▸ Your assignment:
Look through the entries that follow and return each line that has the string "productPrice".

Change listing data

== Segment start ==

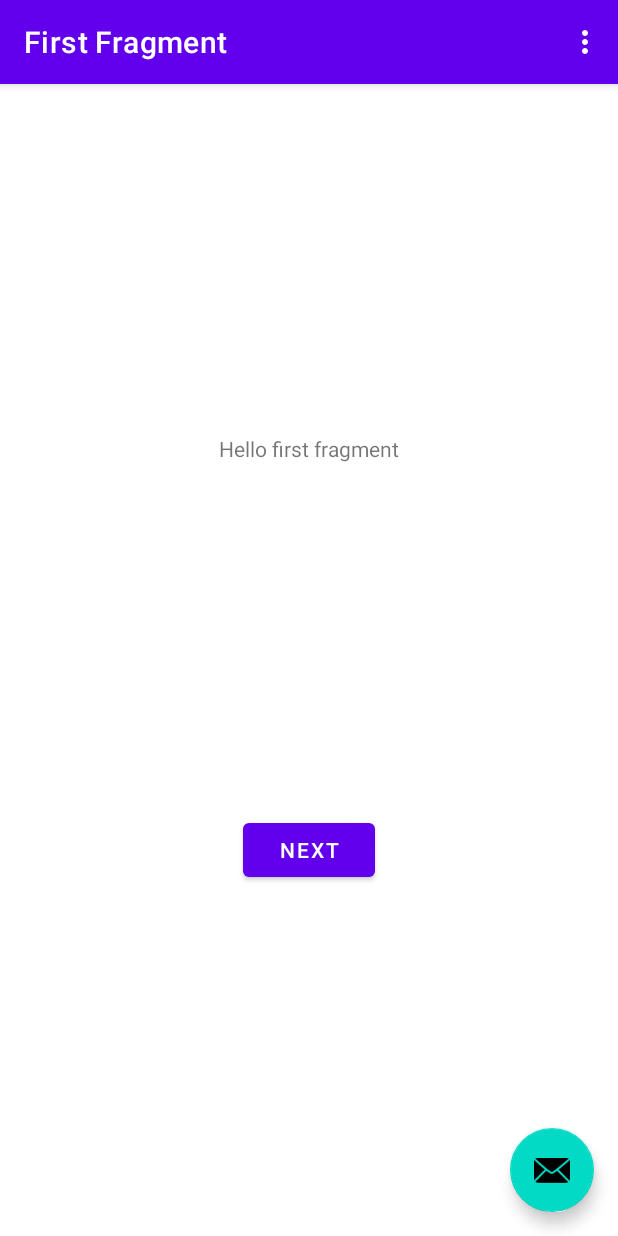
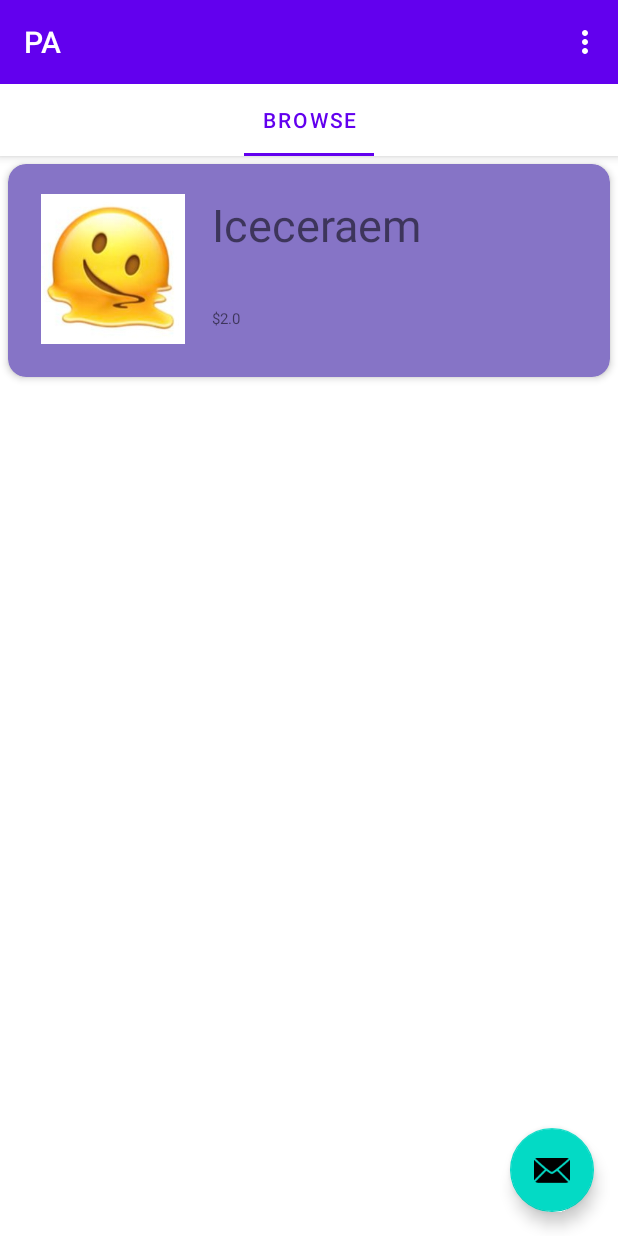
Before and after one commit to theredstone496/pp, an Android app: the screen it shows after launch (MainActivity), on a phone screen of 412 x 824 dp. Run offline under Robolectric (Android 15) with nearby library versions, the light colour scheme and no system bars; our stand-ins replace navigation-ui.

Commit message:
tablayout + product recyclerview

```diff
--- a/app/build.gradle
+++ b/app/build.gradle
@@ -45,4 +45,6 @@ dependencies {
     testImplementation 'junit:junit:4.+'
     androidTestImplementation 'androidx.test.ext:junit:1.1.3'
     androidTestImplementation 'androidx.test.espresso:espresso-core:3.4.0'
+    implementation 'androidx.viewpager2:viewpager2:1.0.0'
+
 }
--- a/app/src/main/java/com/example/pa/FirstFragment.kt
+++ b/app/src/main/java/com/example/pa/FirstFragment.kt
@@ -29,14 +29,6 @@ class FirstFragment : Fragment() {
 
     }
 
-    override fun onViewCreated(view: View, savedInstanceState: Bundle?) {
-        super.onViewCreated(view, savedInstanceState)
-
-        binding.buttonFirst.setOnClickListener {
-            findNavController().navigate(R.id.action_FirstFragment_to_SecondFragment)
-        }
-    }
-
     override fun onDestroyView() {
         super.onDestroyView()
         _binding = null
--- a/app/src/main/java/com/example/pa/MainActivity.kt
+++ b/app/src/main/java/com/example/pa/MainActivity.kt
@@ -3,18 +3,22 @@ package com.example.pa
 import android.os.Bundle
 import com.google.android.material.snackbar.Snackbar
 import androidx.appcompat.app.AppCompatActivity
-import androidx.navigation.findNavController
 import androidx.navigation.ui.AppBarConfiguration
-import androidx.navigation.ui.navigateUp
-import androidx.navigation.ui.setupActionBarWithNavController
 import android.view.Menu
 import android.view.MenuItem
 import com.example.pa.databinding.ActivityMainBinding
+import androidx.appcompat.widget.Toolbar
+import androidx.viewpager2.widget.ViewPager2
+import com.google.android.material.floatingactionbutton.FloatingActionButton
+import com.google.android.material.tabs.TabLayout
+import com.google.android.material.tabs.TabLayoutMediator
 
 class MainActivity : AppCompatActivity() {
 
     private lateinit var appBarConfiguration: AppBarConfiguration
     private lateinit var binding: ActivityMainBinding
+
+    private val animalsArray = arrayOf("Browse")
 
     override fun onCreate(savedInstanceState: Bundle?) {
         super.onCreate(savedInstanceState)
@@ -24,14 +28,19 @@ class MainActivity : AppCompatActivity() {
 
         setSupportActionBar(binding.toolbar)
 
-        val navController = findNavController(R.id.nav_host_fragment_content_main)
-        appBarConfiguration = AppBarConfiguration(navController.graph)
-        setupActionBarWithNavController(navController, appBarConfiguration)
-
         binding.fab.setOnClickListener { view ->
             Snackbar.make(view, "Replace with your own action", Snackbar.LENGTH_LONG)
                 .setAction("Action", null).show()
         }
+
+        val viewPager = findViewById<ViewPager2>(R.id.viewPager)
+        val tabLayout = findViewById<TabLayout>(R.id.tab_layout)
+        val adapter = ViewPagerAdapter(supportFragmentManager, lifecycle)
+        viewPager.adapter = adapter
+        TabLayoutMediator(tabLayout, viewPager){ tab, position ->
+            tab.text = animalsArray[position]
+        }.attach()
+
     }
 
     override fun onCreateOptionsMenu(menu: Menu): Boolean {
@@ -49,10 +58,4 @@ class MainActivity : AppCompatActivity() {
             else -> super.onOptionsItemSelected(item)
         }
     }
-
-    override fun onSupportNavigateUp(): Boolean {
-        val navController = findNavController(R.id.nav_host_fragment_content_main)
-        return navController.navigateUp(appBarConfiguration)
-                || super.onSupportNavigateUp()
-    }
 }
--- /dev/null
+++ b/app/src/main/java/com/example/pa/Product.kt
@@ -0,0 +1,3 @@
+package com.example.pa
+
+data class Product(val category: String, val price: Double, val name: String, val temp: Int, val image: Int)
--- /dev/null
+++ b/app/src/main/java/com/example/pa/ProductRecyclerAdapter.kt
@@ -0,0 +1,48 @@
+package com.example.pa
+
+import android.view.LayoutInflater
+import android.view.View
+import android.view.ViewGroup
+import android.widget.ImageView
+import android.widget.TextView
+import androidx.recyclerview.widget.RecyclerView
+import com.google.android.material.snackbar.Snackbar
+
+class ProductRecyclerAdapter(val productList: ArrayList<Product>) :
+    RecyclerView.Adapter<ProductRecyclerAdapter.ViewHolder>() {
+    override fun onCreateViewHolder(parent: ViewGroup, viewType: Int): ViewHolder {
+        val v: View = LayoutInflater.from(parent.context)
+            .inflate(R.layout.product_layout, parent, false)
+        return ViewHolder(v)
+    }
+
+    override fun onBindViewHolder(holder: ProductRecyclerAdapter.ViewHolder, position: Int) {
+        holder.bindItems(productList[position])
+    }
+
+    override fun getItemCount() = productList.size
+
+    // The class holding the list view
+    class ViewHolder(itemView: View) : RecyclerView.ViewHolder(itemView) {
+        var productImage: ImageView
+        var productName: TextView
+        var productPrice: TextView
+
+        init {
+            productImage = itemView.findViewById(R.id.product_image)
+            productName = itemView.findViewById(R.id.product_name)
+            productPrice = itemView.findViewById(R.id.product_price)
+            itemView.setOnClickListener { view ->
+                val pos = adapterPosition + 1
+                Snackbar.make(view, "Click detected on item $pos", Snackbar.LENGTH_LONG)
+                    .setAction("Action", null).show()
+            }
+        }
+
+        fun bindItems(product : Product) {
+            productImage.setImageResource(product.image)
+            productName.text = product.name
+            productPrice.text = "$"+product.price
+        }
+    }
+}
--- /dev/null
+++ b/app/src/main/java/com/example/pa/ProductTab.kt
@@ -0,0 +1,35 @@
+package com.example.pa
+
+import android.os.Bundle
+import android.view.LayoutInflater
+import android.view.View
+import android.view.ViewGroup
+import androidx.fragment.app.Fragment
+import androidx.recyclerview.widget.GridLayoutManager
+import androidx.recyclerview.widget.RecyclerView
+
+class ProductTab : Fragment() {
+    private val productList = ArrayList<Product>()
+
+    override fun onCreateView(
+        inflater: LayoutInflater, container: ViewGroup?,
+        savedInstanceState: Bundle?
+    ): View? {
+        super.onCreate(savedInstanceState)
+
+        val view: View = inflater.inflate(R.layout.fragment_producttab, container, false)
+
+        val recyclerView = view.findViewById<RecyclerView>(R.id.product_recycler_view)
+        val layoutManager = GridLayoutManager(context, 1)
+
+        recyclerView.layoutManager = layoutManager
+
+        productList.add(Product("FOOD", 2.00, "Iceceraem", 5, R.drawable.meltingface))
+        val adapter = ProductRecyclerAdapter(productList)
+        recyclerView.adapter = adapter
+
+        return view
+    }
+
+
+}
--- a/app/src/main/java/com/example/pa/SecondFragment.kt
+++ b/app/src/main/java/com/example/pa/SecondFragment.kt
@@ -29,14 +29,6 @@ class SecondFragment : Fragment() {
 
     }
 
-    override fun onViewCreated(view: View, savedInstanceState: Bundle?) {
-        super.onViewCreated(view, savedInstanceState)
-
-        binding.buttonSecond.setOnClickListener {
-            findNavController().navigate(R.id.action_SecondFragment_to_FirstFragment)
-        }
-    }
-
     override fun onDestroyView() {
         super.onDestroyView()
         _binding = null
--- /dev/null
+++ b/app/src/main/java/com/example/pa/ViewPagerAdapter.kt
@@ -0,0 +1,19 @@
+package com.example.pa
+
+import androidx.fragment.app.Fragment
+import androidx.fragment.app.FragmentManager
+import androidx.lifecycle.Lifecycle
+import androidx.viewpager2.adapter.FragmentStateAdapter
+
+private const val NUM_TABS = 1
+class ViewPagerAdapter(fragmentManager: FragmentManager, lifecycle: Lifecycle) :
+    FragmentStateAdapter(fragmentManager, lifecycle) {
+    override fun getItemCount(): Int {
+        return NUM_TABS
+    }
+    override fun createFragment(position: Int): Fragment {
+        when (position) {
+        }
+        return ProductTab()
+    }
+}
--- a/app/src/main/res/layout/activity_main.xml
+++ b/app/src/main/res/layout/activity_main.xml
@@ -18,9 +18,23 @@
             android:background="?attr/colorPrimary"
             app:popupTheme="@style/Theme.PA.PopupOverlay" />
 
+        <com.google.android.material.tabs.TabLayout
+            android:id="@+id/tab_layout"
+            android:layout_width="match_parent"
+            android:layout_height="wrap_content"
+            app:tabMode="fixed"
+            app:tabGravity="fill"/>
+
+
     </com.google.android.material.appbar.AppBarLayout>
 
     <include layout="@layout/content_main" />
+
+    <androidx.viewpager2.widget.ViewPager2
+        android:id="@+id/viewPager"
+        android:layout_width="match_parent"
+        android:layout_height="match_parent"
+        app:layout_behavior="@string/appbar_scrolling_view_behavior" />
 
     <com.google.android.material.floatingactionbutton.FloatingActionButton
         android:id="@+id/fab"
--- a/app/src/main/res/layout/content_main.xml
+++ b/app/src/main/res/layout/content_main.xml
@@ -1,19 +1,5 @@
 <?xml version="1.0" encoding="utf-8"?>
 <androidx.constraintlayout.widget.ConstraintLayout xmlns:android="http://schemas.android.com/apk/res/android"
-    xmlns:app="http://schemas.android.com/apk/res-auto"
     android:layout_width="match_parent"
-    android:layout_height="match_parent"
-    app:layout_behavior="@string/appbar_scrolling_view_behavior">
-
-    <fragment
-        android:id="@+id/nav_host_fragment_content_main"
-        android:name="androidx.navigation.fragment.NavHostFragment"
-        android:layout_width="0dp"
-        android:layout_height="0dp"
-        app:defaultNavHost="true"
-        app:layout_constraintBottom_toBottomOf="parent"
-        app:layout_constraintLeft_toLeftOf="parent"
-        app:layout_constraintRight_toRightOf="parent"
-        app:layout_constraintTop_toTopOf="parent"
-        app:navGraph="@navigation/nav_graph" />
+    android:layout_height="match_parent">
 </androidx.constraintlayout.widget.ConstraintLayout>
--- /dev/null
+++ b/app/src/main/res/layout/fragment_producttab.xml
@@ -0,0 +1,19 @@
+<?xml version="1.0" encoding="utf-8"?>
+<androidx.constraintlayout.widget.ConstraintLayout xmlns:android="http://schemas.android.com/apk/res/android"
+    xmlns:app="http://schemas.android.com/apk/res-auto"
+    xmlns:tools="http://schemas.android.com/tools"
+    android:layout_width="match_parent"
+    android:layout_height="match_parent"
+    app:layout_behavior="@string/appbar_scrolling_view_behavior">
+    <androidx.recyclerview.widget.RecyclerView
+        android:id="@+id/product_recycler_view"
+        android:layout_width="0dp"
+        android:layout_height="0dp"
+        app:layout_constraintBottom_toBottomOf="parent"
+        app:layout_constraintEnd_toEndOf="parent"
+        app:layout_constraintHorizontal_bias="0.0"
+        app:layout_constraintStart_toStartOf="parent"
+        app:layout_constraintTop_toTopOf="parent"
+        app:layout_constraintVertical_bias="0.0" />
+
+</androidx.constraintlayout.widget.ConstraintLayout>
--- /dev/null
+++ b/app/src/main/res/layout/product_layout.xml
@@ -0,0 +1,48 @@
+<?xml version="1.0" encoding="utf-8"?>
+<androidx.cardview.widget.CardView xmlns:android="http://schemas.android.com/apk/res/android"
+    xmlns:app="http://schemas.android.com/apk/res-auto"
+    xmlns:tools="http://schemas.android.com/tools"
+    android:id="@+id/card_view"
+    android:layout_width="match_parent"
+    android:layout_height="wrap_content"
+    android:layout_margin="5dp"
+    app:cardBackgroundColor="#8674C6"
+    app:cardCornerRadius="12dp"
+    app:cardElevation="3dp"
+    app:contentPadding="4dp"
+    android:foreground="?selectableItemBackground"
+    android:clickable="true">
+    <androidx.constraintlayout.widget.ConstraintLayout
+        android:layout_width="match_parent"
+        android:layout_height="wrap_content"
+        android:padding="16dp">
+        <ImageView
+            android:id="@+id/product_image"
+            android:layout_width="100dp"
+            android:layout_height="100dp"
+            app:layout_constraintLeft_toLeftOf="parent"
+            app:layout_constraintStart_toStartOf="parent"
+            app:layout_constraintTop_toTopOf="parent" />
+
+        <TextView
+            android:id="@+id/product_name"
+            android:layout_width="237dp"
+            android:layout_height="68dp"
+            android:layout_marginStart="16dp"
+            android:textSize="30sp"
+            app:layout_constraintLeft_toRightOf="@+id/product_image"
+            app:layout_constraintStart_toEndOf="@+id/product_image"
+            app:layout_constraintTop_toTopOf="parent" />
+
+        <TextView
+            android:id="@+id/product_price"
+            android:layout_width="234dp"
+            android:layout_height="26dp"
+            android:layout_marginStart="16dp"
+            android:layout_marginTop="8dp"
+            android:textSize="10sp"
+            app:layout_constraintLeft_toRightOf="@+id/product_image"
+            app:layout_constraintStart_toEndOf="@+id/product_image"
+            app:layout_constraintTop_toBottomOf="@+id/product_name" />
+    </androidx.constraintlayout.widget.ConstraintLayout>
+</androidx.cardview.widget.CardView>
--- a/app/src/main/res/navigation/nav_graph.xml
+++ /dev/null
@@ -1,28 +0,0 @@
-<?xml version="1.0" encoding="utf-8"?>
-<navigation xmlns:android="http://schemas.android.com/apk/res/android"
-    xmlns:app="http://schemas.android.com/apk/res-auto"
-    xmlns:tools="http://schemas.android.com/tools"
-    android:id="@+id/nav_graph"
-    app:startDestination="@id/FirstFragment">
-
-    <fragment
-        android:id="@+id/FirstFragment"
-        android:name="com.example.pa.FirstFragment"
-        android:label="@string/first_fragment_label"
-        tools:layout="@layout/fragment_first">
-
-        <action
-            android:id="@+id/action_FirstFragment_to_SecondFragment"
-            app:destination="@id/SecondFragment" />
-    </fragment>
-    <fragment
-        android:id="@+id/SecondFragment"
-        android:name="com.example.pa.SecondFragment"
-        android:label="@string/second_fragment_label"
-        tools:layout="@layout/fragment_second">
-
-        <action
-            android:id="@+id/action_SecondFragment_to_FirstFragment"
-            app:destination="@id/FirstFragment" />
-    </fragment>
-</navigation>
```
Also changed, not shown: app/src/main/res/drawable/meltingface.jpg (added).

== Segment end ==

▸ Response to the exercise:
+        var productPrice: TextView
+            productPrice = itemView.findViewById(R.id.product_price)
+            productPrice.text = "$"+product.price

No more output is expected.